Things You'll Need
Framing nail gun
Rotary tool with saw blade
Wide drywall knife
Paper corner tape
Trim the bottom of the door jambs to fit the clearance needs of your particular flooring before you install the door.
A door can be hung in a hallway to section off one part of a house from another. This is particularly useful if the house is large and portions are closed off in discrete heating and air conditioning zones. By adding a hallway door an entire section can easily be closed allowing one part of the house to be warmer or colder than another. Doorways are also added for privacy and as buffers against sound in homes where the main living spaces are too close to bedroom areas. Adding a door is not difficult and with a pre-hung type of door can usually be accomplished in a single day.
Measure the width of the hallway at the point where you want to install the door. Usually, you will want to install as wide a door as possible to allow people to carry items easily through the door. Many hallways are 42 to 48 inches wide. Select a door that is 32 to 36 inches wide for an adequate passageway-sized door. Purchase a pre-hung door.
Move a stud finder across the ceiling where you want to install the door. Mark the ceiling joist locations with an X.
Cut 2, two-by-fours the width of the hallway. Place one board against the ceiling. If your ceiling joist is running parallel with the board, move your board so that it will be directly under the joist. If your ceiling joists run perpendicular to the board, position the board where you want.
Nail the board flat to the ceiling at the ceiling joint locations so that your framing nails go into the joist. Use two nails for every 12 inches of board. This board is called a top plate. Drop a plumb bob from the plate to accurately position the bottom plate. If your flooring is carpet you will need to remove portions of the carpet before installing the bottom plate.
Measure the length of the board and divide the measurement in half. Mark the center point. Divide the width of the new door in half and add 1 inch. Measure from the center point mark to the left using your divided door width measurement and mark the board. Measure from the center point mark to the right using the same measurement and mark the board. Line the board up with the plumb bob over the carpet.

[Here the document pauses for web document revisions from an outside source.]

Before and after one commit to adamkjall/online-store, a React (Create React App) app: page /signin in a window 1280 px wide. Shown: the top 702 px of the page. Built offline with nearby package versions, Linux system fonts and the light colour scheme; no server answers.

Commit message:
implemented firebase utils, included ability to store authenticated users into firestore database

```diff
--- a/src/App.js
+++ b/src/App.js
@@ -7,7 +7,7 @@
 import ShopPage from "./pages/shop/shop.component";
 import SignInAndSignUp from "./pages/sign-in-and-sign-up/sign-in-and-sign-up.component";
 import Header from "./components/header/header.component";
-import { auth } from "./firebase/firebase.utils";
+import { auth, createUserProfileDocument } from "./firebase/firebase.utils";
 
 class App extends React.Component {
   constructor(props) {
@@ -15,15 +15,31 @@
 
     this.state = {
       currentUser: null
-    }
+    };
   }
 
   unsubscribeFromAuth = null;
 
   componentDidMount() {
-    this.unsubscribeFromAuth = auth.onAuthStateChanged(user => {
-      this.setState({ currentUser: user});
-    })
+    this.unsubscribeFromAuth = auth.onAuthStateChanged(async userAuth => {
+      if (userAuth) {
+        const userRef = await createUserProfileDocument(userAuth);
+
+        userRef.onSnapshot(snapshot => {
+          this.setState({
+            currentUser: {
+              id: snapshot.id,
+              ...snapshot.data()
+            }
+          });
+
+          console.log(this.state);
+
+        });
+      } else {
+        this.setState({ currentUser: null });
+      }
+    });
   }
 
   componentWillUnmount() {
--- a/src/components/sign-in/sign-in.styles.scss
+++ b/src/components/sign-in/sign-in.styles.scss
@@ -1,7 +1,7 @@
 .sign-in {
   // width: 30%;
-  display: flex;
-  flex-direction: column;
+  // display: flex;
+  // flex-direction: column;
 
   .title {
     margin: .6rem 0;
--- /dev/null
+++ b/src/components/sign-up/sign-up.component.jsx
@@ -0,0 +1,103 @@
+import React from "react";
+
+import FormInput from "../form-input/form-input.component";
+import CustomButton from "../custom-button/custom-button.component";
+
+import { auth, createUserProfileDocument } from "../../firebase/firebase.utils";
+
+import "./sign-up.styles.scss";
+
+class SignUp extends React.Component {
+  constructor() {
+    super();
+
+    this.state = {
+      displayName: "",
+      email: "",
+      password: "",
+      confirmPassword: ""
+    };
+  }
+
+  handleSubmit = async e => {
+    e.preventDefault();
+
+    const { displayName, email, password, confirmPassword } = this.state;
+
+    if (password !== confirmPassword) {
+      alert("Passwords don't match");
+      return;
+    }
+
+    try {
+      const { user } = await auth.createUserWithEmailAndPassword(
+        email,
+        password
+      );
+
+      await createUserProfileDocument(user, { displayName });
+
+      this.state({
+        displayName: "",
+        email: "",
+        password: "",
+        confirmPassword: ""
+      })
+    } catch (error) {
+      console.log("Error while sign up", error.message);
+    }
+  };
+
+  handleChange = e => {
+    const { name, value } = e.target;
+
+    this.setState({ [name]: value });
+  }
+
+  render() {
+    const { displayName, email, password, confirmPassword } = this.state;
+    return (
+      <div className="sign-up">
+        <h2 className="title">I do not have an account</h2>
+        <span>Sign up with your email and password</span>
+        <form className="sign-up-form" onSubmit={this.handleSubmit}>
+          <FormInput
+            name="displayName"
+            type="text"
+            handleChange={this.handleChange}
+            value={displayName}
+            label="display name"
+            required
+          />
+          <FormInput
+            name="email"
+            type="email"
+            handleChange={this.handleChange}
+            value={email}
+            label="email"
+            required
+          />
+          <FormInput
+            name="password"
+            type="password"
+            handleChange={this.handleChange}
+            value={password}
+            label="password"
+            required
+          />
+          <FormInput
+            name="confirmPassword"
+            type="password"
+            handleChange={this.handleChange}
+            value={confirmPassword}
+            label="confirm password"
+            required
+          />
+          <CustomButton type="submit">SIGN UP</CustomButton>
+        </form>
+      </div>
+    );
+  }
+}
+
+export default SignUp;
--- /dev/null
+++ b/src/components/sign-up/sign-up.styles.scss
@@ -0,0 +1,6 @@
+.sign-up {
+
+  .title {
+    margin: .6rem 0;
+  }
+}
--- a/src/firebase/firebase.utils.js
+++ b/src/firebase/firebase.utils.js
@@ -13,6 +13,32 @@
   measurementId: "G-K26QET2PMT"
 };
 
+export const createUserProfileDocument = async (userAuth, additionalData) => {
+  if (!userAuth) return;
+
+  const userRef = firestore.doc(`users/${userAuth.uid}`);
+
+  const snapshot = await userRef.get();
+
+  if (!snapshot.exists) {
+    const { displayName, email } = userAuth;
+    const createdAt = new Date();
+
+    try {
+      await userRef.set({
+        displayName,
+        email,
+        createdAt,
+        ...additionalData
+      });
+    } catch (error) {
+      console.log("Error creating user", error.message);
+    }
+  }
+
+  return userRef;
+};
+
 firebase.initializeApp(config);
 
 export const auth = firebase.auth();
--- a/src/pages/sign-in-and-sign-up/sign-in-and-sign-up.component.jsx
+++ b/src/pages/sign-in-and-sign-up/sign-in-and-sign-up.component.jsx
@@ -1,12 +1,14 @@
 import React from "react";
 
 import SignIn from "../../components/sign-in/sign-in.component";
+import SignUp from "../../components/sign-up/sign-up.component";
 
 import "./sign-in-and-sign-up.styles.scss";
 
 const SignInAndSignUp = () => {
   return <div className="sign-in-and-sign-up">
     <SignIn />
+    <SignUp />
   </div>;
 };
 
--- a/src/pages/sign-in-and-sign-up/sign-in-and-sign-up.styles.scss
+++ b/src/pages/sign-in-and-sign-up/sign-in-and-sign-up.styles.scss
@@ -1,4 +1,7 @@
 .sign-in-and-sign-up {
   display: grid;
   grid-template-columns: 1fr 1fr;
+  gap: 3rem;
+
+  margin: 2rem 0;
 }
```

Place painter's tape on the carpet next to the board. Tape away from the wall to your first mark on the left. Tape away from the wall to your first mark on the right. Remove the board. Tape across the small sections parallel with the wall on each side. Use a utility knife to cut through the carpet and pad in these taped areas. Use a rotary hand tool with a saw blade to cut the baseboard inside the taped sections. Remove the small tack strip inside the taped sections using a utility knife and claw hammer.
Cut the two-by-four at the left and right side marks. Nail the bottom plates to the floor using the plumb bob to line up the bottom with the top plates. Measure from the underside of the top plate to the top of the bottom plate and cut four boards. Place one stud against the left-side wall aligned with the top and bottom plate and level. Toenail the stud to the top and bottom plate with two nails at each end of the stud. Repeat for the right-side wall.
Measure from the cut inside end of the left-side bottom plate, to the left 1.5 inches and mark the plate. Repeat for the right-side bottom plate. Line up a stud on the left side of the line for the left-side bottom plate and toenail it in place. Line up a stud on the right side of the line for the right-side bottom plate and toenail it in place. These are called king studs.
Look at your pre-hung door. The door will have a rough-in height measurement noted on the packaging material. If there is no measurement, measure the framed height and add 1 inch. Cut two, two-by-fours to this height. Place one stud on the door side of the left-side bottom plate. There should be a 1.5-inch overhang on the plate board to the right of the king stud. Align your new stud against the king stud and nail the two studs together. Repeat for the right side.
Measure from the inside of one king stud to the inside of the other king stud above your short inside studs. Cut a two-by-four board to this width. Position the board on top of the short studs across the door opening to form a header. Align the boards and nail each end with two nails. Measure from the bottom of the top plate to the top of the header board and cut two cripple studs out of a two-by-four. Space the cripple studs evenly above the header and nail them in place. This completes the door framing.
Measure and cut drywall to cover your door walls. Use a utility knife and a straight edge to cut the drywall. Screw the drywall to the studs using a screwdriver and drywall screws. Place paper drywall corner tape along the ceiling and both wall corners on each side of the new wall. Apply joint compound with a wide drywall knife to attach the paper corners in place. Cover the dimples made by the drywall screws using joint compound and a wide putty knife to scrape off the excess.
Insert the pre-hung door in the opening. Use wood shims between the studs and the door jambs to level the door. Screw the door to the studs through the shims. Trim off the excess shims before finishing the wall and door.
F.R.R. Mallory has been published since 1996, writing books, short stories, articles and essays. She has worked as an architect, restored cars, designed clothing, renovated homes and makes crafts. She is a graduate of the University of California at Berkeley with bachelor's degrees in psychology and English. Her fiction short story "Black Ice" recently won a National Space Society contest.